I jumped on and, as usual, the pedals just started turning of their own accord.

Up the road, the dirt smooth and grippy from the melted snow of a recent storm, the track led up into an aspen grove, across a couple small streams bright orange with mine run-off, acres of geraniums and osha on the forest floor matted and laid down for the winter. The headwalls are familiar, downshifting automatic, catching your breath on the flats, saving the granny gear for Cardiac Hill, the main event before reaching treeline.

A friend — a fit woman who hasn’t been on her bike a lot this season, busy as she was loping in the rain through the high basins — described her mental checklist while on a stiff climb on her bike: “Burning lungs? Check. Eyes popping out? Check. Bulging veins on the side of forehead and neck? Check. Heart attack imminent? Check. Head about to blow like a tomato? Check. Situation normal. Proceed.”

Cardiac this year, unlike many, is actually forgiving, or at least as forgiving as it gets, a smooth line through the rocks providing safe passage, should one care to ignore the aforementioned checklist, and the whiny old man with the tattered hat and corncob pipe in the rocking chair in the cobwebbed recesses of the brain, bitching about his creaky joints.

The pass above, it must be said, has in recent years been a little hectic with Jeep traffic, drivers wide-eyed with panic, sleepy-lidded with nonchalance and everything in between, most of the wives — why is it always the guys who get to drive? — looking nervous. On weekends it is an outright NASCAR proposition, traffic hurling itself down the hill, a climb on a bike not unlike going the wrong way at Talledega.

I’d brought the Hi-Ball into the shop to have the brakes stiffened up and was informed by the mechanic upon pickup that it was “dangerous.” Bearings played out, drive train and front shock shot, cables kaput, tires worn-out, a complete rebuild is called for and I couldn’t agree more. Still, it possessed the two things that I look for in a bike: tires that hold air and two wheels that go ‘round and ‘round.

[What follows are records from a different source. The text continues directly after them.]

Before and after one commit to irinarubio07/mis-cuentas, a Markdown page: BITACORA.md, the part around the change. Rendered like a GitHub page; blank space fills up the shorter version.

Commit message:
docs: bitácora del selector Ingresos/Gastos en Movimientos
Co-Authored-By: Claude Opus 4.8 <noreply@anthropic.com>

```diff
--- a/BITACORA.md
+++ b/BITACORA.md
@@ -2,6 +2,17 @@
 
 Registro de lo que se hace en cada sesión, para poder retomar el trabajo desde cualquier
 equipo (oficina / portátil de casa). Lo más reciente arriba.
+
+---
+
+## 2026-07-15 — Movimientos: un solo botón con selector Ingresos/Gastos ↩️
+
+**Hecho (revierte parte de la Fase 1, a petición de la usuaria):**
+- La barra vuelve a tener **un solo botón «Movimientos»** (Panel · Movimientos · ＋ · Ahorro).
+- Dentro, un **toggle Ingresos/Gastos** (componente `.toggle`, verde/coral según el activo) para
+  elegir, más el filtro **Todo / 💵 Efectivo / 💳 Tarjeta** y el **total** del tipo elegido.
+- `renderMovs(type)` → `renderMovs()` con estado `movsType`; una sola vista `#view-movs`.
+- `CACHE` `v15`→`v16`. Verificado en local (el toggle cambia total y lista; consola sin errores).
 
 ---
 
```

He forgot to mention that shifting gears requires a ferocious thumb-wrestle, a girding of the loins. Mustering the courage, I shifted to a harder gear and bailed off onto a favored single-track, using cold ears as a rationalization to not continue the climb up the pass, the air a bit frosty. The path dipsy-doodles through the aspens, a velvet conveyer belt of fun, contouring around the head of the valley, delivering one to a beaver pond dead-still, and then around the flank of a massif into a side canyon.

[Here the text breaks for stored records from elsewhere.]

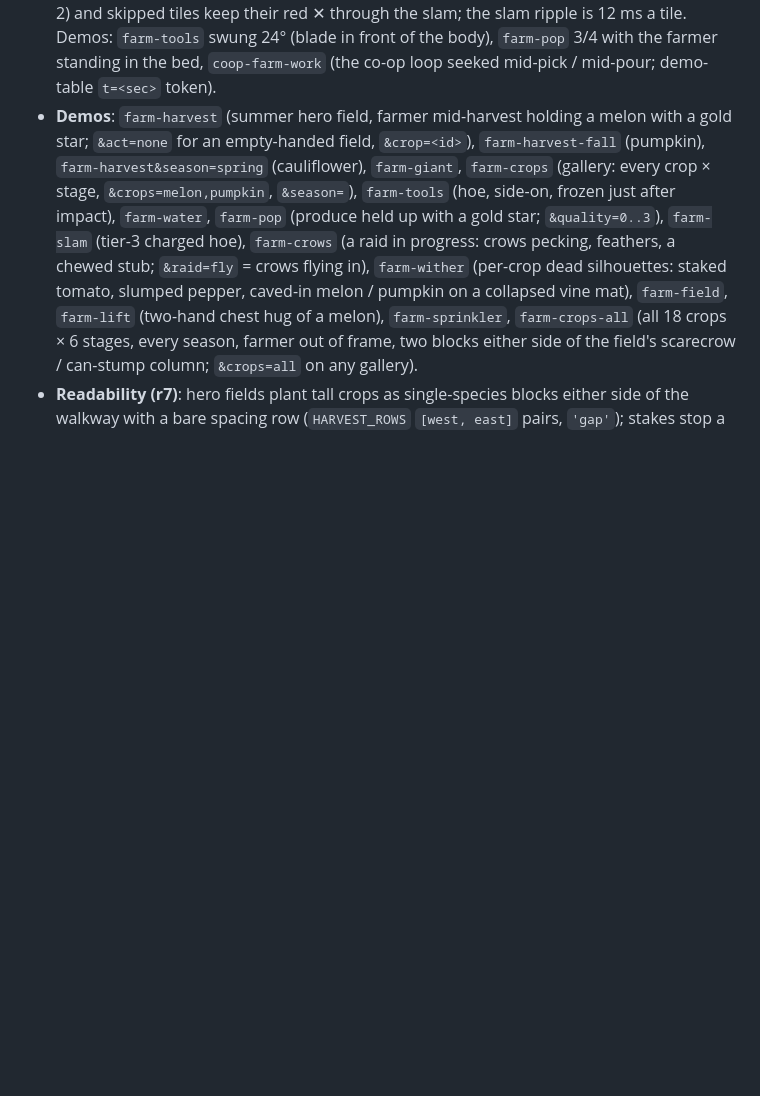
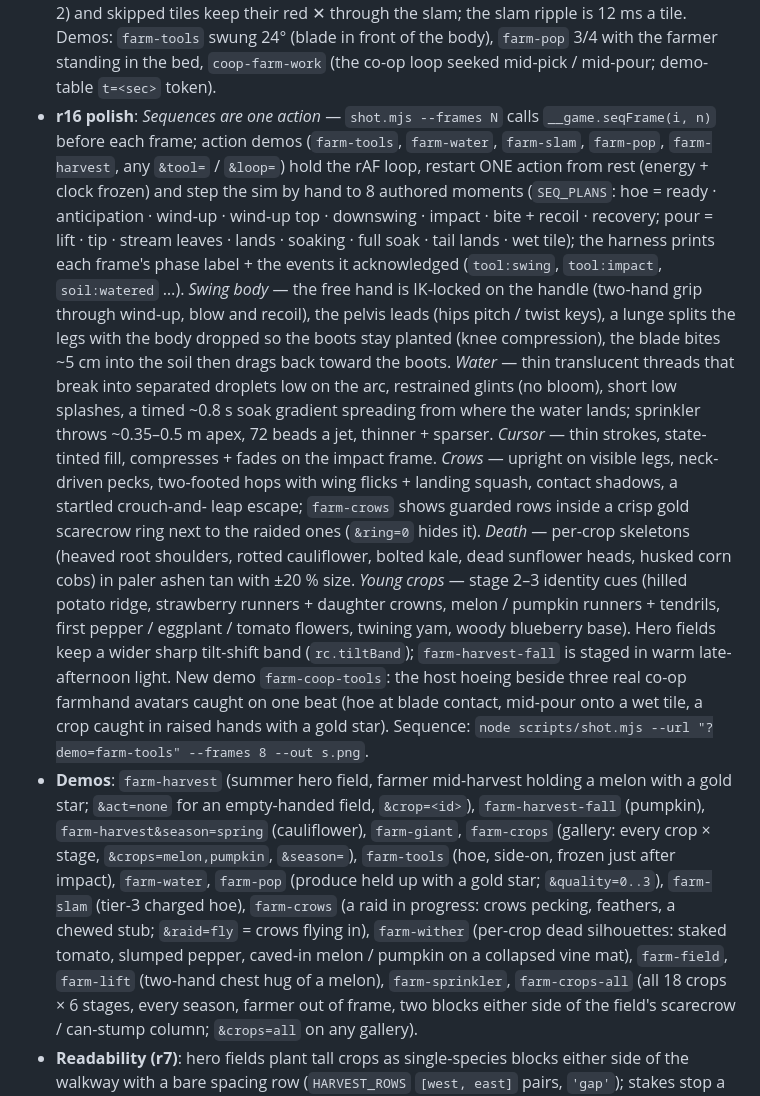
Before and after one commit to duolahypercho/hearthvale, a Markdown page: README.md, the part around the change. Drawn GitHub-style; blank space fills up the shorter version.

Commit message:
Farming r16: README notes (sequence capture, swing body, water, cursor, crows, death, young-crop identity, farm-coop-tools)
Co-Authored-By: Claude Opus 5.5 <noreply@anthropic.com>

```diff
--- a/README.md
+++ b/README.md
@@ -699,6 +699,27 @@ Tilling culls grass tufts and ground cover overhanging the tile (`grass.clearTil
   is paid by the share of its footprint actually worked (≥ 2) and skipped tiles keep their red ✕ through the slam; the
   slam ripple is 12 ms a tile. Demos: `farm-tools` swung 24° (blade in front of the body), `farm-pop` 3/4 with the
   farmer standing in the bed, `coop-farm-work` (the co-op loop seeked mid-pick / mid-pour; demo-table `t=<sec>` token).
+- **r16 polish**: *Sequences are one action* — `shot.mjs --frames N` calls `__game.seqFrame(i, n)` before each frame;
+  action demos (`farm-tools`, `farm-water`, `farm-slam`, `farm-pop`, `farm-harvest`, any `&tool=` / `&loop=`) hold the
+  rAF loop, restart ONE action from rest (energy + clock frozen) and step the sim by hand to 8 authored moments
+  (`SEQ_PLANS`: hoe = ready · anticipation · wind-up · wind-up top · downswing · impact · bite + recoil · recovery;
+  pour = lift · tip · stream leaves · lands · soaking · full soak · tail lands · wet tile); the harness prints each
+  frame's phase label + the events it acknowledged (`tool:swing`, `tool:impact`, `soil:watered` …). *Swing body* —
+  the free hand is IK-locked on the handle (two-hand grip through wind-up, blow and recoil), the pelvis leads (hips
+  pitch / twist keys), a lunge splits the legs with the body dropped so the boots stay planted (knee compression), the
+  blade bites ~5 cm into the soil then drags back toward the boots. *Water* — thin translucent threads that break into
+  separated droplets low on the arc, restrained glints (no bloom), short low splashes, a timed ~0.8 s soak gradient
+  spreading from where the water lands; sprinkler throws ~0.35–0.5 m apex, 72 beads a jet, thinner + sparser.
+  *Cursor* — thin strokes, state-tinted fill, compresses + fades on the impact frame. *Crows* — upright on visible
+  legs, neck-driven pecks, two-footed hops with wing flicks + landing squash, contact shadows, a startled crouch-and-
+  leap escape; `farm-crows` shows guarded rows inside a crisp gold scarecrow ring next to the raided ones (`&ring=0`
+  hides it). *Death* — per-crop skeletons (heaved root shoulders, rotted cauliflower, bolted kale, dead sunflower
+  heads, husked corn cobs) in paler ashen tan with ±20 % size. *Young crops* — stage 2–3 identity cues (hilled potato
+  ridge, strawberry runners + daughter crowns, melon / pumpkin runners + tendrils, first pepper / eggplant / tomato
+  flowers, twining yam, woody blueberry base). Hero fields keep a wider sharp tilt-shift band (`rc.tiltBand`);
+  `farm-harvest-fall` is staged in warm late-afternoon light. New demo `farm-coop-tools`: the host hoeing beside three
+  real co-op farmhand avatars caught on one beat (hoe at blade contact, mid-pour onto a wet tile, a crop caught in
+  raised hands with a gold star). Sequence: `node scripts/shot.mjs --url "?demo=farm-tools" --frames 8 --out s.png`.
 - **Demos**: `farm-harvest` (summer hero field, farmer mid-harvest holding a melon with a gold star; `&act=none` for an
   empty-handed field, `&crop=<id>`), `farm-harvest-fall` (pumpkin), `farm-harvest&season=spring` (cauliflower),
   `farm-giant`, `farm-crops` (gallery: every crop × stage, `&crops=melon,pumpkin`, `&season=`), `farm-tools` (hoe,
```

It is National Park-level scenery, but better, for its solitude, a cliff-lined cirque with deep-green spruce stands flowing off large mountains whose flanks full of early-season snow reflect the late-morning sun, northern facets lilac, eastern faces pink to sparkling white, peaks above imposing, superb, diffuse. In the shadows the trail is snow-encrusted — no tracks — and tires crunch; one more good storm and it might be all she wrote for the year.  

I often wish that friends from elsewhere would come ride these trails, which are world-class, five-star brilliant, just to share the sheer joy. When they come, I will ride the Spark. It has automatic this and automatic that, all of which I’m sure I will love. It may even have a vibrating seat warmer, and beer pouring out of the ends of the handlebars.

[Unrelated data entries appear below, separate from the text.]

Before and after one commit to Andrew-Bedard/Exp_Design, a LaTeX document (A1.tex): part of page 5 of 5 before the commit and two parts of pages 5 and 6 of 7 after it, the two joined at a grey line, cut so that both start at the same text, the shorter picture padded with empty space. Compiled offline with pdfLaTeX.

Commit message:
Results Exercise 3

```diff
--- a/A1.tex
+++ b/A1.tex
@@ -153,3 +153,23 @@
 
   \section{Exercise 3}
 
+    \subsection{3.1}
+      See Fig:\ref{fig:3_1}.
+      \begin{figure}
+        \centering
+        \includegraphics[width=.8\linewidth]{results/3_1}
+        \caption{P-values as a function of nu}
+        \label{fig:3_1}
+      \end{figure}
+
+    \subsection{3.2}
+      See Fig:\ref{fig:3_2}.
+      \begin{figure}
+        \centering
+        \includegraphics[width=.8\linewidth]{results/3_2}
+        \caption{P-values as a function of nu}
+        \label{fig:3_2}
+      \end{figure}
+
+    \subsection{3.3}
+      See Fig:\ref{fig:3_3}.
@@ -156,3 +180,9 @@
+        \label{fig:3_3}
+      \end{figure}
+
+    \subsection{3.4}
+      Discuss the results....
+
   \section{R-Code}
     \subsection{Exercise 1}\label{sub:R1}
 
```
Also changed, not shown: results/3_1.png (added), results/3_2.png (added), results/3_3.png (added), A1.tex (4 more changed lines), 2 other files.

Today, though, it’s just the Hi-Ball, the pooch and me, and no-o-o-obody, and an ethereal valley, and an hour more of riding before a bunch of stuff needs attending. I suppose I could have spent this time contributing to the GNP or being “responsible,” but at some point there is a responsibility to the spirit, to do humanity a favor and recharge the attitude.

And I’m glad the old bike was taken along for a farewell pedal; it’s sort of like finishing the already-open half-gallon of milk in the fridge before opening the new one. Even with a new bike in the wings, I’ll go through with the Hi-Ball rebuild; she deserves it.

Sean can be reached at: seanmcnamara58@gmail.com.